“You’d be surprised to learn what people are breeding in their back gardens. The rescued crocodiles we have here, for example, were captive-bred in the UK. When people realise that the fantasy doesn’t match the reality, it’s too much hard work, or they get bitten. That’s when the animals are handed over to us.”
Hoo Farm Animal Kingdom in Telford, run by Will Dorrell, has a menagerie of exotic animals. His collection includes bobcats, servals and caracals that were acquired from both private collections and zoos. Dorrell, who has been interested in big cats since he was a child, explains that the cats live in pairs or alone in enclosures.
“I have huge respect for the power that even the smaller cats have and the agility shown by all of them. They are incredibly clever, so the one challenge is trying to think up new ideas to keep them mentally stimulated. But this is a nice challenge to have.”
Has he ever been attacked?
“You’ll get the odd scratch here and there, but nothing of particular note.”
Mike Potts is the general secretary of BeastWatch UK. It’s a 1000-member-strong organisation that investigates big cat and exotic animal sightings with a view to returning them to their keepers in the event of an escape. Potts keeps 30 or so species of animal at his home in Lancashire, including a pet fox, a serval and “a savannah cat who is really good friends with the skunk… The skunk is free-roaming and tolerates the dogs, and the dogs tolerate her.”
Among his network of exotic pet owners, Potts knows a number of people who own a number of the smaller big cats. He defends the choice to legally own exotic pets.
“They’re safer there… Some people will say it’s not fair keeping them at home and they should be out in the wild. Well, my pet fox would be dead within a week if he was out in the wild.”
Potts also takes the conservation line regarding captive-breeding – that is, improving the numbers of endangered or threatened species – but this viewpoint is refuted by experts.
“Captive-breeding programmes tend to work best when carried out in the country of origin for the animal that you’re dealing with,” says Dr Draper, “particularly if you’re looking to reintroduce it into the wild, because then there’s no difference in climate or what have you. That’s why you can’t make the case that private keepers keeping what are in effect, pets, is a conservation activity. That’s just pie-in-the-sky, really. It’s a post-hoc defence: I want my cat and my cake.”
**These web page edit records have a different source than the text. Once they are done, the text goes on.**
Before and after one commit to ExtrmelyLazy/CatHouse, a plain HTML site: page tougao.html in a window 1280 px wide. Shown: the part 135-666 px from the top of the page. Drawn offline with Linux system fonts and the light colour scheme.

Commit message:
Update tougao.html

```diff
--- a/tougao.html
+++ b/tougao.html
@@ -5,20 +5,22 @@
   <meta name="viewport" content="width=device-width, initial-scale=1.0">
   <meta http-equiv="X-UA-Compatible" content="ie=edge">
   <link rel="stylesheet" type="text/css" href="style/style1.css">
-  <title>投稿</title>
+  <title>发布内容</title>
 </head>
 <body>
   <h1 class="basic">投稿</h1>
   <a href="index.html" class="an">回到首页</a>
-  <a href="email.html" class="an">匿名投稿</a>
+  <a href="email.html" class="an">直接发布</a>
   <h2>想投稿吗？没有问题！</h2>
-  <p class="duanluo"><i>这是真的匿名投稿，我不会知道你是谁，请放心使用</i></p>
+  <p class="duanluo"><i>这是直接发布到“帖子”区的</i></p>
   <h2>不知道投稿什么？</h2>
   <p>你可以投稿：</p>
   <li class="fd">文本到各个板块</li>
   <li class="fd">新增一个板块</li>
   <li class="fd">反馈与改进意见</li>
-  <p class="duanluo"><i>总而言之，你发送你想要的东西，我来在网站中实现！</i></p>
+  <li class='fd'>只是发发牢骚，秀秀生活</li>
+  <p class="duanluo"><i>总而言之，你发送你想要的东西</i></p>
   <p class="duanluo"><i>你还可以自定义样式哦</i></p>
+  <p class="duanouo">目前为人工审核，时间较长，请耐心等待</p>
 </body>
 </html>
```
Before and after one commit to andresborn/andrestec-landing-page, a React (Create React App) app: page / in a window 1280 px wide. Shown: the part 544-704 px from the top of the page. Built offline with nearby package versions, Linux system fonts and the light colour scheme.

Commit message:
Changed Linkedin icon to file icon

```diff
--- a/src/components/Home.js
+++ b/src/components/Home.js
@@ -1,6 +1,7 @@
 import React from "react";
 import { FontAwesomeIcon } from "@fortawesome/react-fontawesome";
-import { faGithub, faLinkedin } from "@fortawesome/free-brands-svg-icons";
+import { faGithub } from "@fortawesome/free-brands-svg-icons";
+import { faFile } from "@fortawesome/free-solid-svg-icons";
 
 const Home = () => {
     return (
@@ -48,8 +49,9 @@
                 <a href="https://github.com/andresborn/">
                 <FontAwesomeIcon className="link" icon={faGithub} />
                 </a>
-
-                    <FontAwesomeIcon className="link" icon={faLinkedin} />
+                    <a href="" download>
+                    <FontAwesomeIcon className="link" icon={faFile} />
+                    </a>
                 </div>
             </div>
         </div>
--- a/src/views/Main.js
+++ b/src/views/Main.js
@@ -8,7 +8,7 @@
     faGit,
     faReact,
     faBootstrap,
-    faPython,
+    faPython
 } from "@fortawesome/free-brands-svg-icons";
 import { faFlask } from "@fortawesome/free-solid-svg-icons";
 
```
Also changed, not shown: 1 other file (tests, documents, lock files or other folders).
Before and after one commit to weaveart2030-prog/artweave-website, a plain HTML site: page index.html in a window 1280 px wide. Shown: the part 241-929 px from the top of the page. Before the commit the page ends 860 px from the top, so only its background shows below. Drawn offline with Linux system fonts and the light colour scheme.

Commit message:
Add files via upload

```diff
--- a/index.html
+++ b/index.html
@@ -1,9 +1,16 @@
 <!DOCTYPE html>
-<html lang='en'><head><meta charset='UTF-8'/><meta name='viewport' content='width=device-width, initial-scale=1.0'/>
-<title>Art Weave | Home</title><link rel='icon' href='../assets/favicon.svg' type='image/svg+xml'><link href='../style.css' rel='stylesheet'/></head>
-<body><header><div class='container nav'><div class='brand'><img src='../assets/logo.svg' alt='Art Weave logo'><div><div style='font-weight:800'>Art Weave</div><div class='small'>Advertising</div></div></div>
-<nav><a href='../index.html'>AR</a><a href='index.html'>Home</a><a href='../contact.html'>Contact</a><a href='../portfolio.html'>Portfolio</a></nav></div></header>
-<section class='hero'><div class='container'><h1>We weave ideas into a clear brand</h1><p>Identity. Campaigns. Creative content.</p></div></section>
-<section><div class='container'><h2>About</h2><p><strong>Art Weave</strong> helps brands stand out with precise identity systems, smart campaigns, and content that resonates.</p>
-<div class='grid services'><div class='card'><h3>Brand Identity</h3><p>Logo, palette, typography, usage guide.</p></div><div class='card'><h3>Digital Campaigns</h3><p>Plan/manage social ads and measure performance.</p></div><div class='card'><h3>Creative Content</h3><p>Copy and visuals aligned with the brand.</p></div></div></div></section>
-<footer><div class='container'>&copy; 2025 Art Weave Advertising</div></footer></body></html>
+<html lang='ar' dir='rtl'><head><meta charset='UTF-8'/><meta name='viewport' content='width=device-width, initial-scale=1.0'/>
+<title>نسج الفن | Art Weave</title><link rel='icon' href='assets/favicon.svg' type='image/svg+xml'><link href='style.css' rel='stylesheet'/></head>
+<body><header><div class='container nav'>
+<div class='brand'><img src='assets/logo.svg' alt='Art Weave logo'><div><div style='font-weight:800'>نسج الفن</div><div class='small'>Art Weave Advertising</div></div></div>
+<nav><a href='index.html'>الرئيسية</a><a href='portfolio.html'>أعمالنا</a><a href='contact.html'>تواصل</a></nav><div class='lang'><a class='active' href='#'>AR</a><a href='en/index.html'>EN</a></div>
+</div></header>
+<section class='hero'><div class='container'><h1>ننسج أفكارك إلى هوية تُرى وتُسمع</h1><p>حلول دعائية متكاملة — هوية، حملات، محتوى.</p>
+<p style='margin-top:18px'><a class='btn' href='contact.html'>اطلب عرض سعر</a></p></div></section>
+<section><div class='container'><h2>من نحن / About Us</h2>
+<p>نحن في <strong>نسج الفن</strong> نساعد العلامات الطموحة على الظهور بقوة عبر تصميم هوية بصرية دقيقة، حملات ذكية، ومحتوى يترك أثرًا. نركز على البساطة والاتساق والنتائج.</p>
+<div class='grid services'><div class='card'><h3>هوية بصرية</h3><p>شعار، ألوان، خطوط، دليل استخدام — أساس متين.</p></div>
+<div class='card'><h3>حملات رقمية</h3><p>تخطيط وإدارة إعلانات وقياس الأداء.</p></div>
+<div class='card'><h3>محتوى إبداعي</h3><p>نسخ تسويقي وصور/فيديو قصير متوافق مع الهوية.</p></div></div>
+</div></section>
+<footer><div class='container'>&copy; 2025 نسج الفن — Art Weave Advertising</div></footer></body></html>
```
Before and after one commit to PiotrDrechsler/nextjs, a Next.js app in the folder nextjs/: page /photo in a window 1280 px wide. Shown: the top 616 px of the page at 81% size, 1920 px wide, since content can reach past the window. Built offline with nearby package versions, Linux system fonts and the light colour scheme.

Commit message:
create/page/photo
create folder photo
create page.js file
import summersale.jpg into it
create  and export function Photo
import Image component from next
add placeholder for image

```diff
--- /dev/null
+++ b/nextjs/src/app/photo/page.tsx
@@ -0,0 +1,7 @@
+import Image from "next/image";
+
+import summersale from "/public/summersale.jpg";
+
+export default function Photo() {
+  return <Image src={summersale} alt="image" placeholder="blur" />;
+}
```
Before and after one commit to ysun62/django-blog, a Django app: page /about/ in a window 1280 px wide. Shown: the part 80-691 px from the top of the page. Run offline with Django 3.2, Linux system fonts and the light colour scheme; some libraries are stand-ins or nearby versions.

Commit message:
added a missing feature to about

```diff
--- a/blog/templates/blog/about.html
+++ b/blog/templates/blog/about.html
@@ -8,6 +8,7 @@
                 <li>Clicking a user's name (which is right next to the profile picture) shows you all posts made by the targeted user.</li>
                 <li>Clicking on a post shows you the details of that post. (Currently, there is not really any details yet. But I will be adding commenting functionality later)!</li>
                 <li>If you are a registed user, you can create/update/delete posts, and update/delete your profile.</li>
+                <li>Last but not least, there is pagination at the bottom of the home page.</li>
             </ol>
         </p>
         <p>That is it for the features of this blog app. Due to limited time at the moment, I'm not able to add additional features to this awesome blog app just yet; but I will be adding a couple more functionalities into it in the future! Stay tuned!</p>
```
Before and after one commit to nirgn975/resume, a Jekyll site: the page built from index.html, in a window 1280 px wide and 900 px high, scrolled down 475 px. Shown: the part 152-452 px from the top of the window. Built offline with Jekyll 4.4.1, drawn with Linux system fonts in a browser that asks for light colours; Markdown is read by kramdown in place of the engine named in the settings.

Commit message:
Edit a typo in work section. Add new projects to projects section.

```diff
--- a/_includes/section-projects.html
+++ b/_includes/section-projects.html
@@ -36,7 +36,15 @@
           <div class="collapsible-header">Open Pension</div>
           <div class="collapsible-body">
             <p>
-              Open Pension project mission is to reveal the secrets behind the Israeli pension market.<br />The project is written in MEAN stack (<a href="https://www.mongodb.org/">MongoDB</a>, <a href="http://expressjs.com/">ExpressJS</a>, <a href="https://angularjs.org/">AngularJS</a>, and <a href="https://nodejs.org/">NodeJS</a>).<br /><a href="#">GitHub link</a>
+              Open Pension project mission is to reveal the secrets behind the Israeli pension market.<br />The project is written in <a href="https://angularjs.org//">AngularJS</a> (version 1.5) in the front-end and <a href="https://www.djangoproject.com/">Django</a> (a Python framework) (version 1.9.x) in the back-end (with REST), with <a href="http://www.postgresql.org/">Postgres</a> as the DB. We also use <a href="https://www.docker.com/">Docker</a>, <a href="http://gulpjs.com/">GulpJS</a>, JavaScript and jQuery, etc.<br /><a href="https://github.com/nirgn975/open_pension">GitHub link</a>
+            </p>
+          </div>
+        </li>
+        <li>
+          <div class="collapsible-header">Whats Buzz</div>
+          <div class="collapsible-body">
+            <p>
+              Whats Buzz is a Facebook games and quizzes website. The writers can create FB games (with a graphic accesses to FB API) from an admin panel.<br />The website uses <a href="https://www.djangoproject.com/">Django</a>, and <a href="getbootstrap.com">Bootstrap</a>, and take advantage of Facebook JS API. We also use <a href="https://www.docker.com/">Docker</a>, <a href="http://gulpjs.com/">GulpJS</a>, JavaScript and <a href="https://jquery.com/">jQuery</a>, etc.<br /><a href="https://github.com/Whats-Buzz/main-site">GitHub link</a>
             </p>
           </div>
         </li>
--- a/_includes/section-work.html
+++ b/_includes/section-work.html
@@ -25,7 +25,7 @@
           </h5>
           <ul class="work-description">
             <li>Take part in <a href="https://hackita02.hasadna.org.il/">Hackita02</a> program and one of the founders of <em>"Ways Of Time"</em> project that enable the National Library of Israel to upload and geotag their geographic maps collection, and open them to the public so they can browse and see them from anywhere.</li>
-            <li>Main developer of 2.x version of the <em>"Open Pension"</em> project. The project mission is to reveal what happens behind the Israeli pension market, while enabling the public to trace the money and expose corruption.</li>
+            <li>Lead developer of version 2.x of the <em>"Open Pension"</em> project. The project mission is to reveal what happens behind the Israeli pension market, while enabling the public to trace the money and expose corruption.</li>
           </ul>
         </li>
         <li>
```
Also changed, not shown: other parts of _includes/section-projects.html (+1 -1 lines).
For Dr Draper, on top of the potential danger to human life, it’s simply unfair to keep any kind of animal in captivity – especially in a private home.
“Ultimately, I think that the vast majority of these exotic pet owners care very deeply about the animals they have as pets. But they are short-sighted, and in some cases misguided, if they think that love equates to what the animals need. By keeping it in a domestic environment they are not offering it the environment that the animal needs. They’re not offering it the space that that animal would normally occupy in the wild. [Instead they] have evolved to have inherited behaviour that reacts to the animal’s environment.”
He believes that Tiger King was in some ways a missed opportunity.
“It’s not really looking at the issue of big cat ownership with any weight or significant dept, which is a shame. It has, however, prompted an enormous uptick in media interest in the issue. And almost without exception, the conversations I’ve had have been with a view to showing the reality of animal ownership. I hope that is an opportunity to get the point across. And about time, too.”
Might the rumoured Tiger King sequel explore further the moral and ethical questions surrounding big cat ownership? Watch this streaming space.